### PROMPT
Word for word, copy all the data and drop the pictures.
━━━━━━━━
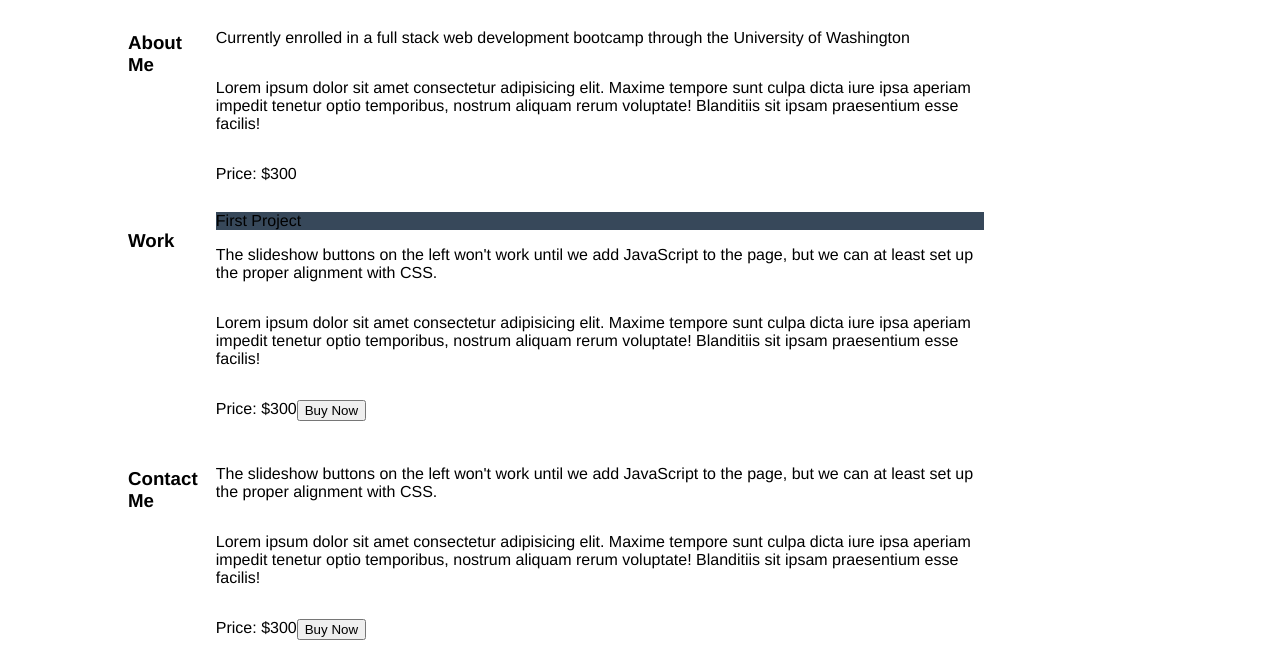
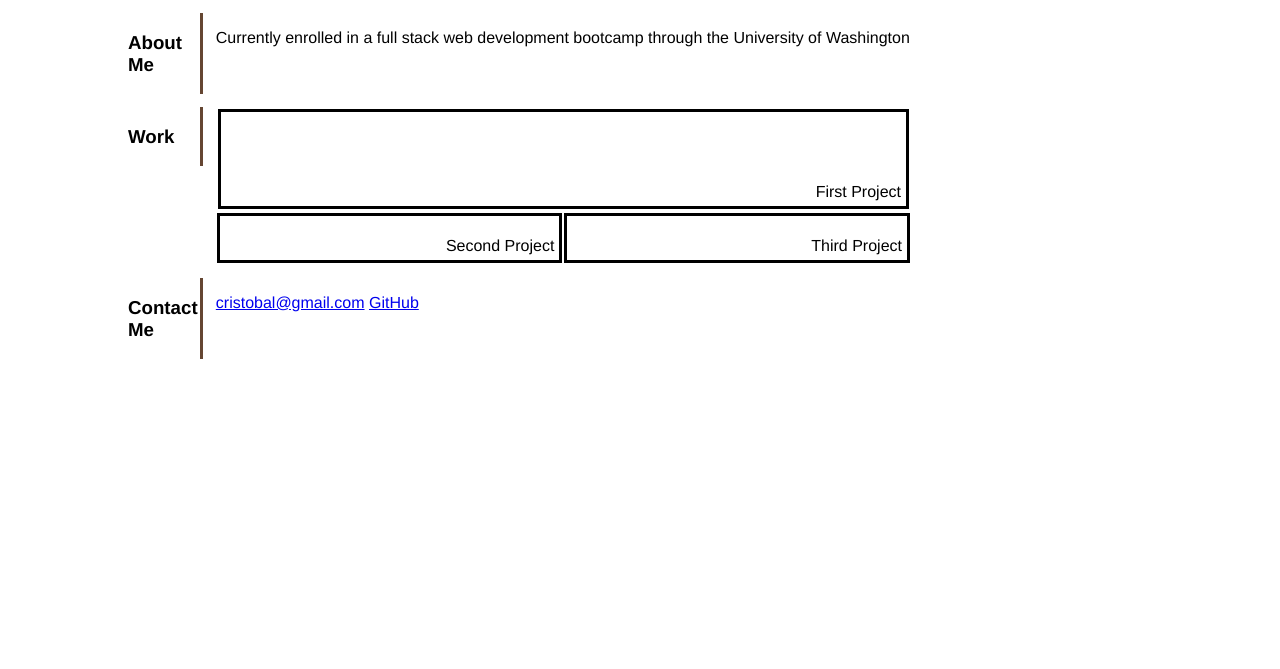
Before and after one commit to CM-GDev/Portfolio, a plain HTML site: page index.html in a window 1280 px wide. Shown: the part 254-923 px from the top of the page. After the commit the page ends 800 px from the top, so only its background shows below. Drawn offline with Linux system fonts and the light colour scheme.

Commit message:
added containers for work section

```diff
--- a/assets/css/style.css
+++ b/assets/css/style.css
@@ -70,6 +70,9 @@
     flex-wrap: wrap;
     margin-left: 10%;
     width: 75px;
+    height: auto;
+    border-right-style: solid;
+    border-color: #654632;
   }
 
   .product-image {
@@ -83,10 +86,27 @@
     flex: 0 0 60%;
   }
 
-  #first-project {
-      width: 100%;
-      background: #37485a;
+  #full-block {
+      display: flex;
+      justify-content: flex-end;
+      align-items: flex-end;
+      width: 90%;
+      border-style: solid;
+      padding: 5px;
+      margin: 2px;
+      height: 100px;
   }
+
+  #half-block {
+    display: flex;
+    justify-content: flex-end;
+    align-items: flex-end;
+    width: 45%;
+    border-style: solid;
+    padding: 5px;
+    margin: 2px 1px;
+    height: 50px;
+}
 
   @media screen and (max-width: 768px) {
     main,
--- a/index.html
+++ b/index.html
@@ -32,22 +32,16 @@
         </section>
         <section class="info-text">
           <p>Currently enrolled in a full stack web development bootcamp through the University of Washington</p>
-          <p>Lorem ipsum dolor sit amet consectetur adipisicing elit. Maxime tempore sunt culpa dicta iure ipsa aperiam impedit tenetur optio temporibus, nostrum aliquam rerum voluptate! Blanditiis sit ipsam praesentium esse facilis!</p>
-          <p>Price: $300</p>
         </section>
       </article>
       <article class="info">
         <section class="info-headings">
          <h1>Work</h1>
         </section>
-        <section class="info-text">
-            <div id="first-project">First Project</div>
-          <p>The slideshow buttons on the left won't work until we add JavaScript to the page, but we can at least set up the proper alignment with CSS.</p>
-          <p>Lorem ipsum dolor sit amet consectetur adipisicing elit. Maxime tempore sunt culpa dicta iure ipsa aperiam impedit tenetur optio temporibus, nostrum aliquam rerum voluptate! Blanditiis sit ipsam praesentium esse facilis!</p>
-          <p>Price: $300</p>
-          <p>
-            <button>Buy Now</button>
-          </p>
+        <section class="info-text projects">
+            <div id="full-block">First Project</div>
+            <div id="half-block">Second Project</div>
+            <div id="half-block">Third Project</div>
         </section>
       </article>
       <article class="info">
@@ -55,12 +49,10 @@
           <h1>Contact Me</h1>
         </section>
         <section class="info-text">
-          <p>The slideshow buttons on the left won't work until we add JavaScript to the page, but we can at least set up the proper alignment with CSS.</p>
-          <p>Lorem ipsum dolor sit amet consectetur adipisicing elit. Maxime tempore sunt culpa dicta iure ipsa aperiam impedit tenetur optio temporibus, nostrum aliquam rerum voluptate! Blanditiis sit ipsam praesentium esse facilis!</p>
-          <p>Price: $300</p>
-          <p>
-            <button>Buy Now</button>
-          </p>
+            <p>
+                <a href="#">cristobal@gmail.com</a>
+                <a href="#">GitHub</a>
+            </p>
         </section>
       </article>
     </main>
```
Also changed, not shown: assets/images/lake.jpeg (added), 1 other file.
━━━━━━━━
### TASK ANSWER
Before and after one commit to CM-GDev/Portfolio, a plain HTML site: page index.html in a window 1280 px wide. Shown: the part 254-923 px from the top of the page. After the commit the page ends 800 px from the top, so only its background shows below. Drawn offline with Linux system fonts and the light colour scheme.

Commit message:
added containers for work section

```diff
--- a/assets/css/style.css
+++ b/assets/css/style.css
@@ -70,6 +70,9 @@
     flex-wrap: wrap;
     margin-left: 10%;
     width: 75px;
+    height: auto;
+    border-right-style: solid;
+    border-color: #654632;
   }
 
   .product-image {
@@ -83,10 +86,27 @@
     flex: 0 0 60%;
   }
 
-  #first-project {
-      width: 100%;
-      background: #37485a;
+  #full-block {
+      display: flex;
+      justify-content: flex-end;
+      align-items: flex-end;
+      width: 90%;
+      border-style: solid;
+      padding: 5px;
+      margin: 2px;
+      height: 100px;
   }
+
+  #half-block {
+    display: flex;
+    justify-content: flex-end;
+    align-items: flex-end;
+    width: 45%;
+    border-style: solid;
+    padding: 5px;
+    margin: 2px 1px;
+    height: 50px;
+}
 
   @media screen and (max-width: 768px) {
     main,
--- a/index.html
+++ b/index.html
@@ -32,22 +32,16 @@
         </section>
         <section class="info-text">
           <p>Currently enrolled in a full stack web development bootcamp through the University of Washington</p>
-          <p>Lorem ipsum dolor sit amet consectetur adipisicing elit. Maxime tempore sunt culpa dicta iure ipsa aperiam impedit tenetur optio temporibus, nostrum aliquam rerum voluptate! Blanditiis sit ipsam praesentium esse facilis!</p>
-          <p>Price: $300</p>
         </section>
       </article>
       <article class="info">
         <section class="info-headings">
          <h1>Work</h1>
         </section>
-        <section class="info-text">
-            <div id="first-project">First Project</div>
-          <p>The slideshow buttons on the left won't work until we add JavaScript to the page, but we can at least set up the proper alignment with CSS.</p>
-          <p>Lorem ipsum dolor sit amet consectetur adipisicing elit. Maxime tempore sunt culpa dicta iure ipsa aperiam impedit tenetur optio temporibus, nostrum aliquam rerum voluptate! Blanditiis sit ipsam praesentium esse facilis!</p>
-          <p>Price: $300</p>
-          <p>
-            <button>Buy Now</button>
-          </p>
+        <section class="info-text projects">
+            <div id="full-block">First Project</div>
+            <div id="half-block">Second Project</div>
+            <div id="half-block">Third Project</div>
         </section>
       </article>
       <article class="info">
@@ -55,12 +49,10 @@
           <h1>Contact Me</h1>
         </section>
         <section class="info-text">
-          <p>The slideshow buttons on the left won't work until we add JavaScript to the page, but we can at least set up the proper alignment with CSS.</p>
-          <p>Lorem ipsum dolor sit amet consectetur adipisicing elit. Maxime tempore sunt culpa dicta iure ipsa aperiam impedit tenetur optio temporibus, nostrum aliquam rerum voluptate! Blanditiis sit ipsam praesentium esse facilis!</p>
-          <p>Price: $300</p>
-          <p>
-            <button>Buy Now</button>
-          </p>
+            <p>
+                <a href="#">cristobal@gmail.com</a>
+                <a href="#">GitHub</a>
+            </p>
         </section>
       </article>
     </main>
```
Also changed, not shown: assets/images/lake.jpeg (added), 1 other file.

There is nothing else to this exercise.